[DIRECTIONS FOR THIS TASK]
Extract all of the entries and set them down verbatim.

[Extracted records]
--- START ---

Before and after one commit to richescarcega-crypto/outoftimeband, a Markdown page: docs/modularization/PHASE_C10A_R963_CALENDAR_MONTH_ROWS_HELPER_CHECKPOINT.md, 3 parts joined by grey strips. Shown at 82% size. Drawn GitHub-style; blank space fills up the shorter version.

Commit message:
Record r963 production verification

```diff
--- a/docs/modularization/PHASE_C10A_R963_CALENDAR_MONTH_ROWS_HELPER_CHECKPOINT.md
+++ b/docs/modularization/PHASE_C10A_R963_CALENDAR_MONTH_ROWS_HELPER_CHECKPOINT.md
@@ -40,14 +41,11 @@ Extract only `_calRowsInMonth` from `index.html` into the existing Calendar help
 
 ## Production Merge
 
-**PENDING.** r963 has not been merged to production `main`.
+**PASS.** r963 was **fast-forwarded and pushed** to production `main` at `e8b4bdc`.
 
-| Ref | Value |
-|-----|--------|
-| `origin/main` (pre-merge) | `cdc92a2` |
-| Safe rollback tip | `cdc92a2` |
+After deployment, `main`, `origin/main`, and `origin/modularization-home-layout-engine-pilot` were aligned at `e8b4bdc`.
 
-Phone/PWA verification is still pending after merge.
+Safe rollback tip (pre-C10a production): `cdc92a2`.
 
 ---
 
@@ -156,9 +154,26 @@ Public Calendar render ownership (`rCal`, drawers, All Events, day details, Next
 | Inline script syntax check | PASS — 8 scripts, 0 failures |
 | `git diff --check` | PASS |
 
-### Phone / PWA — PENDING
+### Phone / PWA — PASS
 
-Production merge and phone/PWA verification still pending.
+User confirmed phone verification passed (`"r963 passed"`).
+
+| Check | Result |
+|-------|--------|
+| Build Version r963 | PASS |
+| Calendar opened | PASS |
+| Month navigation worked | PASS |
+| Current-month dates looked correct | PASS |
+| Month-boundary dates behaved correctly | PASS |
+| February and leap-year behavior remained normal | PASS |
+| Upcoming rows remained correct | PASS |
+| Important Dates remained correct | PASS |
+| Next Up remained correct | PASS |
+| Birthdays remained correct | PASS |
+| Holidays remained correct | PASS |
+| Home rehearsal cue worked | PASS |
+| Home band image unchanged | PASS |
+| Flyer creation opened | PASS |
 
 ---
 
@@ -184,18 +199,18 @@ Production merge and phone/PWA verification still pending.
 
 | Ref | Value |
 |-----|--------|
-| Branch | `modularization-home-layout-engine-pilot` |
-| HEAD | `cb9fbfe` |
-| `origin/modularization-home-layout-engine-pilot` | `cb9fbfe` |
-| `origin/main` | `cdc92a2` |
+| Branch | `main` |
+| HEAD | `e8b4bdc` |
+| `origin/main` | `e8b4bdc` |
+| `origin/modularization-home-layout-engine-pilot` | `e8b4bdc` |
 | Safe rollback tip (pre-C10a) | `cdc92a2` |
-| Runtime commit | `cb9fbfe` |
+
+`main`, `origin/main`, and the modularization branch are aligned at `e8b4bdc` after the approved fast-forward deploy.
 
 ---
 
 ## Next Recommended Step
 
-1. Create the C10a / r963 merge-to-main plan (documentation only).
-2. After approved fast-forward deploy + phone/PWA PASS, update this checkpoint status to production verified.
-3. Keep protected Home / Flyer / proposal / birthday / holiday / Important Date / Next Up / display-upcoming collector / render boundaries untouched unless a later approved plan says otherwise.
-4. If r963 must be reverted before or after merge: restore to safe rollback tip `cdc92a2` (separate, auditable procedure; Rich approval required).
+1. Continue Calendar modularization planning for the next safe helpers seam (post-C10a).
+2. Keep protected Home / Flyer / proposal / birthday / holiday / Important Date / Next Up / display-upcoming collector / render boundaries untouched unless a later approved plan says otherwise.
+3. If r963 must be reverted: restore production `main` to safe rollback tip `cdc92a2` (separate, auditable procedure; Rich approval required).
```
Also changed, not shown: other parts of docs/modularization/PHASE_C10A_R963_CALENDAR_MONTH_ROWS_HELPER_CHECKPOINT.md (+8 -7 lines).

--- END ---

[REPLY TO THE EXERCISE]
Before and after one commit to richescarcega-crypto/outoftimeband, a Markdown page: docs/modularization/PHASE_C10A_R963_CALENDAR_MONTH_ROWS_HELPER_CHECKPOINT.md, 3 parts joined by grey strips. Shown at 82% size. Drawn GitHub-style; blank space fills up the shorter version.

Commit message:
Record r963 production verification

```diff
--- a/docs/modularization/PHASE_C10A_R963_CALENDAR_MONTH_ROWS_HELPER_CHECKPOINT.md
+++ b/docs/modularization/PHASE_C10A_R963_CALENDAR_MONTH_ROWS_HELPER_CHECKPOINT.md
@@ -40,14 +41,11 @@ Extract only `_calRowsInMonth` from `index.html` into the existing Calendar help
 
 ## Production Merge
 
-**PENDING.** r963 has not been merged to production `main`.
+**PASS.** r963 was **fast-forwarded and pushed** to production `main` at `e8b4bdc`.
 
-| Ref | Value |
-|-----|--------|
-| `origin/main` (pre-merge) | `cdc92a2` |
-| Safe rollback tip | `cdc92a2` |
+After deployment, `main`, `origin/main`, and `origin/modularization-home-layout-engine-pilot` were aligned at `e8b4bdc`.
 
-Phone/PWA verification is still pending after merge.
+Safe rollback tip (pre-C10a production): `cdc92a2`.
 
 ---
 
@@ -156,9 +154,26 @@ Public Calendar render ownership (`rCal`, drawers, All Events, day details, Next
 | Inline script syntax check | PASS — 8 scripts, 0 failures |
 | `git diff --check` | PASS |
 
-### Phone / PWA — PENDING
+### Phone / PWA — PASS
 
-Production merge and phone/PWA verification still pending.
+User confirmed phone verification passed (`"r963 passed"`).
+
+| Check | Result |
+|-------|--------|
+| Build Version r963 | PASS |
+| Calendar opened | PASS |
+| Month navigation worked | PASS |
+| Current-month dates looked correct | PASS |
+| Month-boundary dates behaved correctly | PASS |
+| February and leap-year behavior remained normal | PASS |
+| Upcoming rows remained correct | PASS |
+| Important Dates remained correct | PASS |
+| Next Up remained correct | PASS |
+| Birthdays remained correct | PASS |
+| Holidays remained correct | PASS |
+| Home rehearsal cue worked | PASS |
+| Home band image unchanged | PASS |
+| Flyer creation opened | PASS |
 
 ---
 
@@ -184,18 +199,18 @@ Production merge and phone/PWA verification still pending.
 
 | Ref | Value |
 |-----|--------|
-| Branch | `modularization-home-layout-engine-pilot` |
-| HEAD | `cb9fbfe` |
-| `origin/modularization-home-layout-engine-pilot` | `cb9fbfe` |
-| `origin/main` | `cdc92a2` |
+| Branch | `main` |
+| HEAD | `e8b4bdc` |
+| `origin/main` | `e8b4bdc` |
+| `origin/modularization-home-layout-engine-pilot` | `e8b4bdc` |
 | Safe rollback tip (pre-C10a) | `cdc92a2` |
-| Runtime commit | `cb9fbfe` |
+
+`main`, `origin/main`, and the modularization branch are aligned at `e8b4bdc` after the approved fast-forward deploy.
 
 ---
 
 ## Next Recommended Step
 
-1. Create the C10a / r963 merge-to-main plan (documentation only).
-2. After approved fast-forward deploy + phone/PWA PASS, update this checkpoint status to production verified.
-3. Keep protected Home / Flyer / proposal / birthday / holiday / Important Date / Next Up / display-upcoming collector / render boundaries untouched unless a later approved plan says otherwise.
-4. If r963 must be reverted before or after merge: restore to safe rollback tip `cdc92a2` (separate, auditable procedure; Rich approval required).
+1. Continue Calendar modularization planning for the next safe helpers seam (post-C10a).
+2. Keep protected Home / Flyer / proposal / birthday / holiday / Important Date / Next Up / display-upcoming collector / render boundaries untouched unless a later approved plan says otherwise.
+3. If r963 must be reverted: restore production `main` to safe rollback tip `cdc92a2` (separate, auditable procedure; Rich approval required).
```
Also changed, not shown: other parts of docs/modularization/PHASE_C10A_R963_CALENDAR_MONTH_ROWS_HELPER_CHECKPOINT.md (+8 -7 lines).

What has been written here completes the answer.